In Tanzania it's very common to eat with your hands, no cutlery required. That being the case, it's also expected to wash your hands before eating. In homes and in some restaurants someone will bring water, soap, and a washbasin to each guest, both before and after the meal. Then there is the custom of using your right hand only, avoiding the left hand as much as possible. This is due to the left hand being seen as unclean, which is very literally true if it is used for certain, ahem, bodily functions.

I don't really like to eat with my hands. Doing so is fine for some foods such as sandwiches, cookies, and many kinds of dim sum. But if the food is at all wet, gooey, or oily, I immediately feel like my hands are messy and dirty. Really, the only sensible way to eat is with chopsticks. However, they require a magical dexterity that people beyond the pale acquire with difficulty.

[The photo is of our colleague Geofrey having lunch in the teachers' room. He is eating beans, greens, and ugali, a doughy staple made from corn meal.]



  1. I have never heard of ugali - is it like a tortilla? I think it will take time to feel comfortable eating with your hands - maybe the ugali is the key to successful eating in Tanzania.

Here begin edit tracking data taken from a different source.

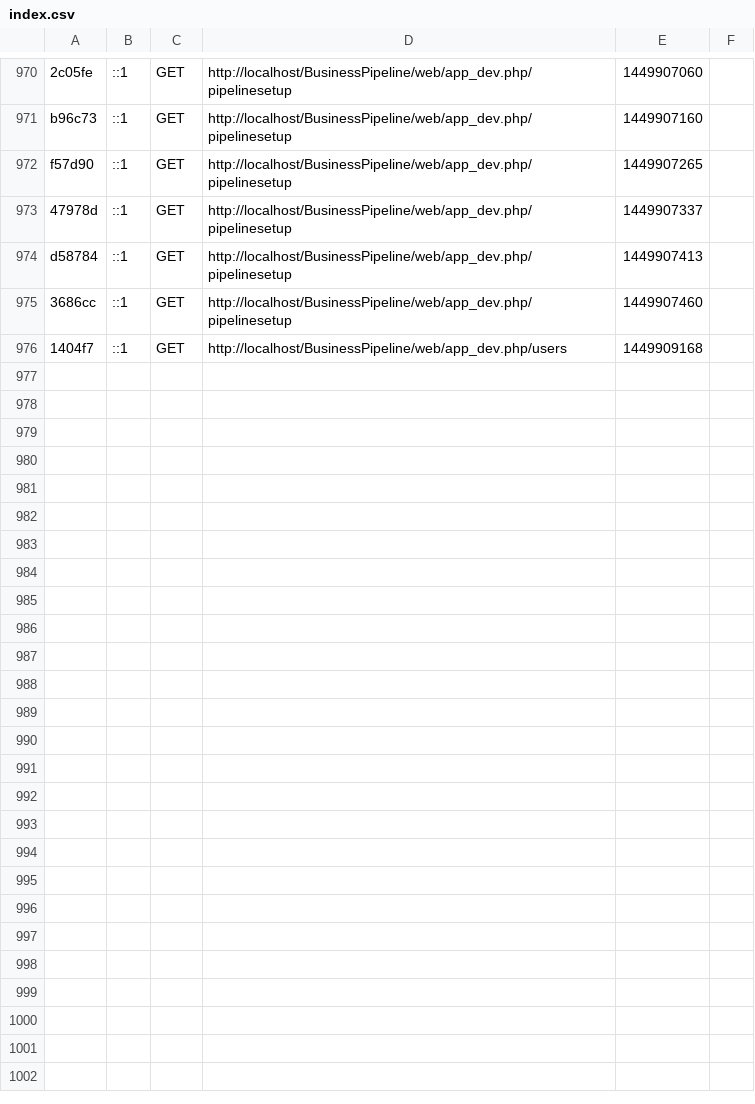
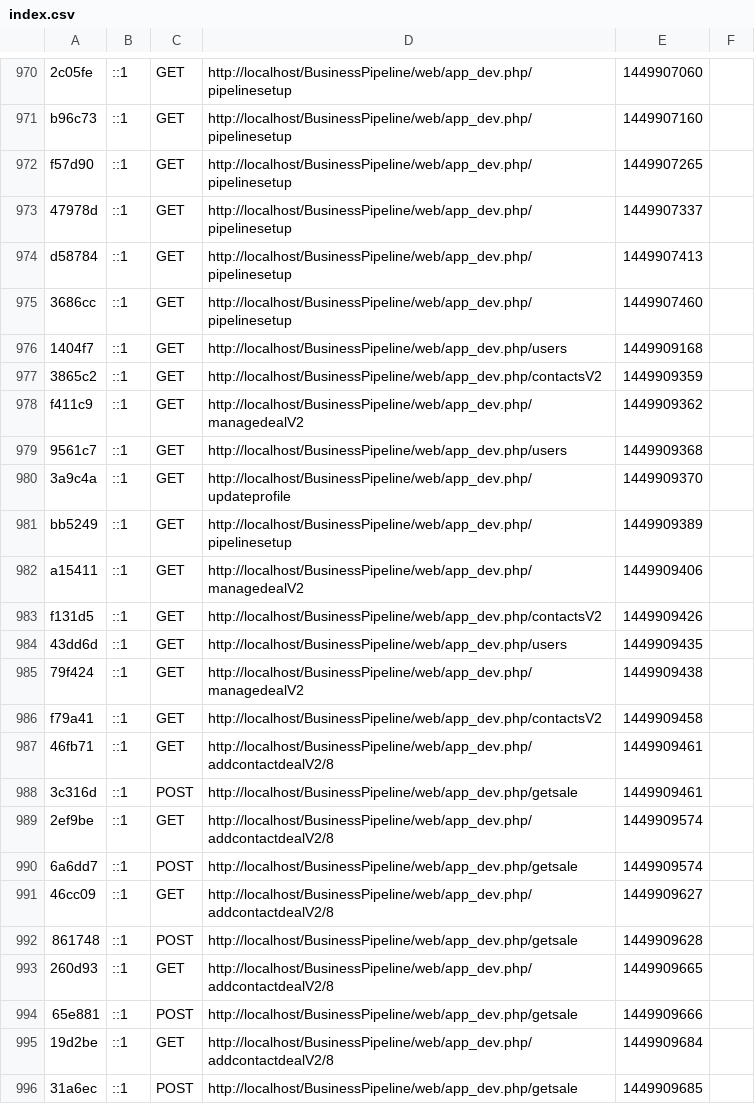
Before and after one commit to sirojan24/BusinessPipeline, a CSV file: app/cache/dev/profiler/index.csv, drawn as a sheet; only a part is shown, gaps mark what is left out; the diff covers the shown part only; the diff names each change by its address in the sheet, - before the commit and + after, or states it on an @@ line.

```diff
--- a/app/cache/dev/profiler/index.csv
+++ b/app/cache/dev/profiler/index.csv
+row 977: 3865c2 | ::1 | GET | http://localhost/BusinessPipeline/web/app_dev.php/contactsV2 | 1449909359
+row 978: f411c9 | ::1 | GET | http://localhost/BusinessPipeline/web/app_dev.php/managedealV2 | 1449909362
+row 979: 9561c7 | ::1 | GET | http://localhost/BusinessPipeline/web/app_dev.php/users | 1449909368
+row 980: 3a9c4a | ::1 | GET | http://localhost/BusinessPipeline/web/app_dev.php/updateprofile | 1449909370
+row 981: bb5249 | ::1 | GET | http://localhost/BusinessPipeline/web/app_dev.php/pipelinesetup | 1449909389
+row 982: a15411 | ::1 | GET | http://localhost/BusinessPipeline/web/app_dev.php/managedealV2 | 1449909406
+row 983: f131d5 | ::1 | GET | http://localhost/BusinessPipeline/web/app_dev.php/contactsV2 | 1449909426
+row 984: 43dd6d | ::1 | GET | http://localhost/BusinessPipeline/web/app_dev.php/users | 1449909435
+row 985: 79f424 | ::1 | GET | http://localhost/BusinessPipeline/web/app_dev.php/managedealV2 | 1449909438
+row 986: f79a41 | ::1 | GET | http://localhost/BusinessPipeline/web/app_dev.php/contactsV2 | 1449909458
+row 987: 46fb71 | ::1 | GET | http://localhost/BusinessPipeline/web/app_dev.php/addcontactdealV2/8 | 1449909461
+row 988: 3c316d | ::1 | POST | http://localhost/BusinessPipeline/web/app_dev.php/getsale | 1449909461
+row 989: 2ef9be | ::1 | GET | http://localhost/BusinessPipeline/web/app_dev.php/addcontactdealV2/8 | 1449909574
+row 990: 6a6dd7 | ::1 | POST | http://localhost/BusinessPipeline/web/app_dev.php/getsale | 1449909574
+row 991: 46cc09 | ::1 | GET | http://localhost/BusinessPipeline/web/app_dev.php/addcontactdealV2/8 | 1449909627
+row 992: 861748 | ::1 | POST | http://localhost/BusinessPipeline/web/app_dev.php/getsale | 1449909628
+row 993: 260d93 | ::1 | GET | http://localhost/BusinessPipeline/web/app_dev.php/addcontactdealV2/8 | 1449909665
+row 994: 65e881 | ::1 | POST | http://localhost/BusinessPipeline/web/app_dev.php/getsale | 1449909666
+row 995: 19d2be | ::1 | GET | http://localhost/BusinessPipeline/web/app_dev.php/addcontactdealV2/8 | 1449909684
+row 996: 31a6ec | ::1 | POST | http://localhost/BusinessPipeline/web/app_dev.php/getsale | 1449909685
```
Also changed, not shown: 15 added rows elsewhere in this file, 57 other files.
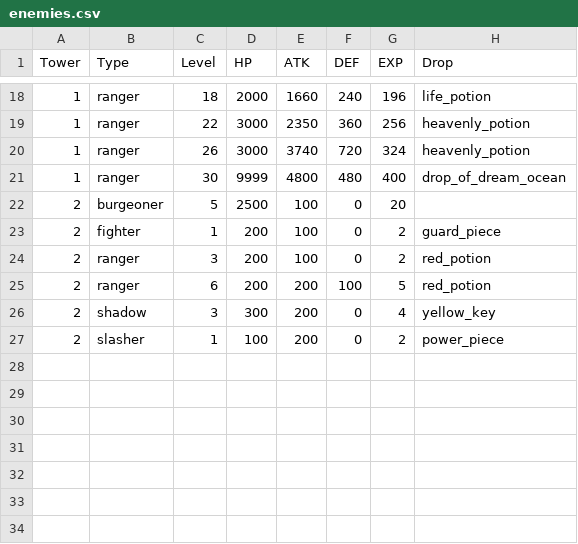
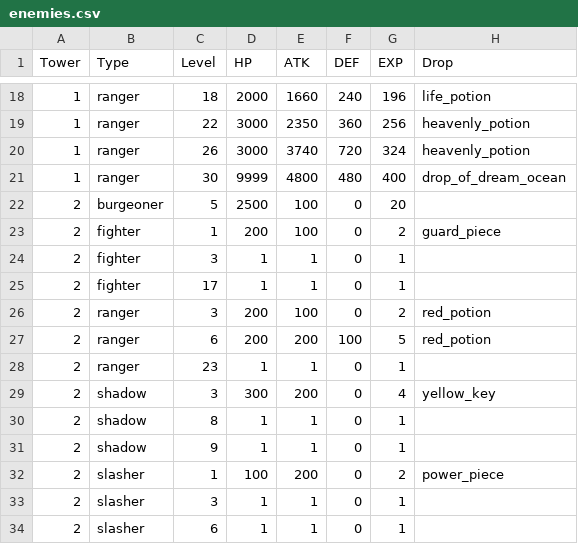
Before and after one commit to archiloque/tactical-nexus, a CSV file: enemies.csv, drawn as a sheet; only a part is shown, gaps mark what is left out; the diff names each change by its address in the sheet, - before the commit and + after, or states it on an @@ line.

```diff
--- a/enemies.csv
+++ b/enemies.csv
+row 24: 2 | fighter | 3 | 1 | 1 | 0 | 1
+row 25: 2 | fighter | 17 | 1 | 1 | 0 | 1
+row 28: 2 | ranger | 23 | 1 | 1 | 0 | 1
+row 30: 2 | shadow | 8 | 1 | 1 | 0 | 1
+row 31: 2 | shadow | 9 | 1 | 1 | 0 | 1
+row 33: 2 | slasher | 3 | 1 | 1 | 0 | 1
+row 34: 2 | slasher | 6 | 1 | 1 | 0 | 1
```
Also changed, not shown: 44 other files.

I remember eating an Ethiopian meal that featured their staple, injera - it was not familiar to me and took me a while to get used to.

  2. Ugali is not at all a bread. At first glance it looks like mashed potatoes, but the color is almost pure white (at least the way it is made around here) and the consistency is very firm.

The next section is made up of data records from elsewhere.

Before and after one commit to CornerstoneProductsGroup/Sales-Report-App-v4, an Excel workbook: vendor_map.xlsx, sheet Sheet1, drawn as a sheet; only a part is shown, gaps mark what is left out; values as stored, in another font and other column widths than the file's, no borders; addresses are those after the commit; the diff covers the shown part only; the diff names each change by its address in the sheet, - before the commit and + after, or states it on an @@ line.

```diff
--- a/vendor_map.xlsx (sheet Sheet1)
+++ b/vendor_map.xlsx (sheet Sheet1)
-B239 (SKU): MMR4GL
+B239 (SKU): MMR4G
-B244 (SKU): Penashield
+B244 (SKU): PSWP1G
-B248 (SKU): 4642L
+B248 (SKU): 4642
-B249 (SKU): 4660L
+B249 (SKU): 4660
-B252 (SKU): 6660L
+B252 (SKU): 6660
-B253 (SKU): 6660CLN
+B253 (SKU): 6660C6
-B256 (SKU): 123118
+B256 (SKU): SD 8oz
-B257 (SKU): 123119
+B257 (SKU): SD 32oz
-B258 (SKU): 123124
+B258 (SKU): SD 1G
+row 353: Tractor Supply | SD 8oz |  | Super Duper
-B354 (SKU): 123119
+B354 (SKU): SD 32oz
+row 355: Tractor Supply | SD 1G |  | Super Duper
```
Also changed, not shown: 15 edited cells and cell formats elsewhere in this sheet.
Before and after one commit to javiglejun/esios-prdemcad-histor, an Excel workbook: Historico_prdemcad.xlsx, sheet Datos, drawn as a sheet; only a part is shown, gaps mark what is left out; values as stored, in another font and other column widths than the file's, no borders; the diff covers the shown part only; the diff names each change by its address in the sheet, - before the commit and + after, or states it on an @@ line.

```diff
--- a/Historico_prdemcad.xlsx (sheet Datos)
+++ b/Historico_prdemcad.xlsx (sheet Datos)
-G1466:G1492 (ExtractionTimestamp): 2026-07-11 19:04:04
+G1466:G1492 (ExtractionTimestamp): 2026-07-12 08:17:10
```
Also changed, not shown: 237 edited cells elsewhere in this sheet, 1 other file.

    Here's one description: "Ugali is an East African dish ... of maize flour (cornmeal) cooked with water to a porridge- or dough-like consistency. It is the most common staple starch of much of Eastern and Southern Africa."

    It's pretty easy to ball up a glob of ugali and dip it into sauce or use it to pick up greens or shredded cabbage or whatever it is served with. I just don't like eating with my hands -- and I admit that it's entirely a matter of what you are used to. If I live in Tanzania long enough, I'll get used to it. 8-D

    I looked up injera also and found this: "Injera ... is a pancake-like bread made out of teff flour. It is traditionally eaten in Ethiopia, Eritrea, Somalia ... and Yemen ..."

  3. Ugali iz from maize floor
    The name is originally from Tanzania
    We eat everyday